Dan Goldman wins hotly contested NY-10 primary
A look into how the former federal prosecutor’s policies on student loan debt, public safety and climate change may affect NYU students as he advances to the November congressional election.
Aug 25, 2022
Former federal prosecutor Dan Goldman won yesterday’s Democratic primary congressional election in New York’s 10th District, which encompasses Greenwich Village, SoHo, the Financial District and parts of northern Brooklyn, making it home to NYU’s Washington Square campus.
The district is currently represented by Democrat Jerrold Nadler, who ran and won the Democratic primary election in the 12th District following a congressional redistricting in May. Goldman won 25.8% of the vote in a tight race against New York state Assemblymember Yuh-Line Niou, who received 23.7% of the vote. Mondaire Jones, who currently represents the 17th District covering Rockland County and parts of northern and central Westchester County, trailed behind with 18.2% (Jones recently moved to Brooklyn).
Goldman declared his victory on Tuesday at 10:30 p.m., a couple hours before the Associated Press called the race in his favor. Prior to his win, The New York Times had endorsed the former prosecutor, which could have swayed many voters days before the election.
Goldman has focused much of his campaign on preventing threats to democracy, including the erosion of voting rights and governmental abuse of power. He plans to focus on issues such as climate change and crime and policing, and also holds platforms on student debt forgiveness and LGBTQ+ rights.

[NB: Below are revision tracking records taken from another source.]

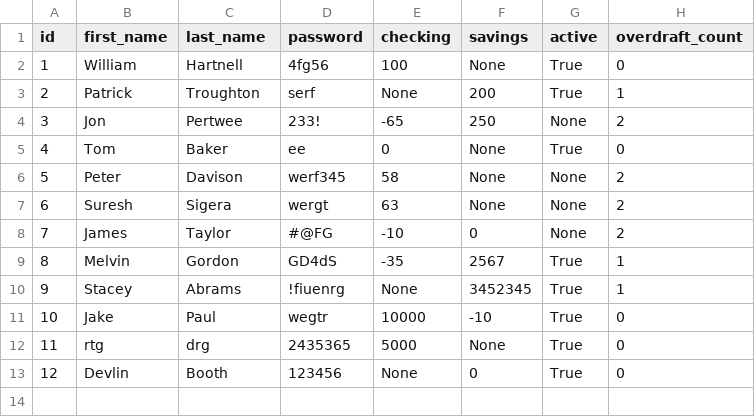
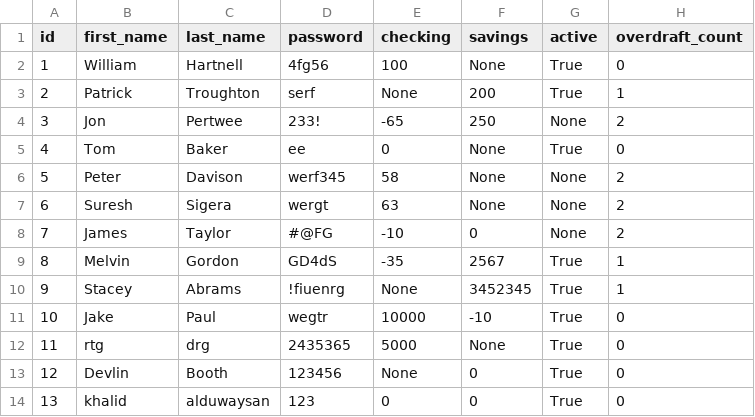
Before and after one commit to Duwaysan/Python_Banking_App, a CSV file: bank_customers.csv, drawn as a sheet; the diff names each change by its address in the sheet, - before the commit and + after, or states it on an @@ line.

```diff
--- a/bank_customers.csv
+++ b/bank_customers.csv
+row 14: 13 | khalid | alduwaysan | 123 | 0 | 0 | True | 0
```
Also changed, not shown: doctor_who.csv, 2 other files.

He was a former fellow at the Brennan Center for Justice — a nonprofit public policy institute within NYU Law.
“Tonight is not a victory for myself or any one person — it is a victory for all of us — all of us who will not let authoritarian forces undermine the foundation of our democracy and the rule of law,” Goldman said in his victory speech.
During his campaign, Goldman maintained that student debt should only be canceled for those under the most financial stress — including those who have been defrauded by for-profit schools. He has also said that President Joe Biden most likely has the authority to address student loans, noting that student debt has had a disproportionate impact on people of color.
“I think the student debt problems in our country are significant,” Goldman told Intelligencer in an interview. “I am very opposed, in general, to for-profit education. I think the incentives are just completely wrong, and I think, to the extent that they are taking loans and putting debt on people, that has to be addressed.”
Since NYU is a private, not-for-profit institution, students are less likely to benefit from Goldman’s more moderate higher education policies which focus on the debts of those who attended for-profit universities.
Policing and public safety
Goldman was previously a prosecutor for the U.S. District Court for the Southern District of New York where he focused on cases involving Mafia leaders and white-collar crimes. He also handled cases which covered insider trading, gun trafficking and corporate fraud.
Goldman opposes defunding the police and has said he has a “zero tolerance policy” for hate crimes. He has also said that, if elected, he would attempt to add sentencing enhancements for any crimes for which a discriminatory motive is proved by prosecution.
He also supports limiting qualified immunity for police officers, investing in alternative forms of policing, increasing police accountability and passing more expansive federal gun control laws including a ban on assault rifles.
New York City is facing many obstacles as a result of climate change, including rising sea levels, heavy rainfall and heat waves. Lower Manhattan, where NYU’s Washington Square campus and much of the 10th District is located, may become partially uninhabitable in the near future if New York does not shift quickly from fossil fuels to renewable energy.
Goldman is a supporter of the Green New Deal, which involves transitioning to renewable energy and offering incentives for private companies who invest in renewable energy, as he does not believe the government can reduce greenhouse gas emissions on its own. To accomplish this, he is planning to convince Republicans that it is in their best interest to pass and invest in climate policies. He also said threats against voting rights primarily hinders marginalized groups who have been disproportionately impacted by climate change.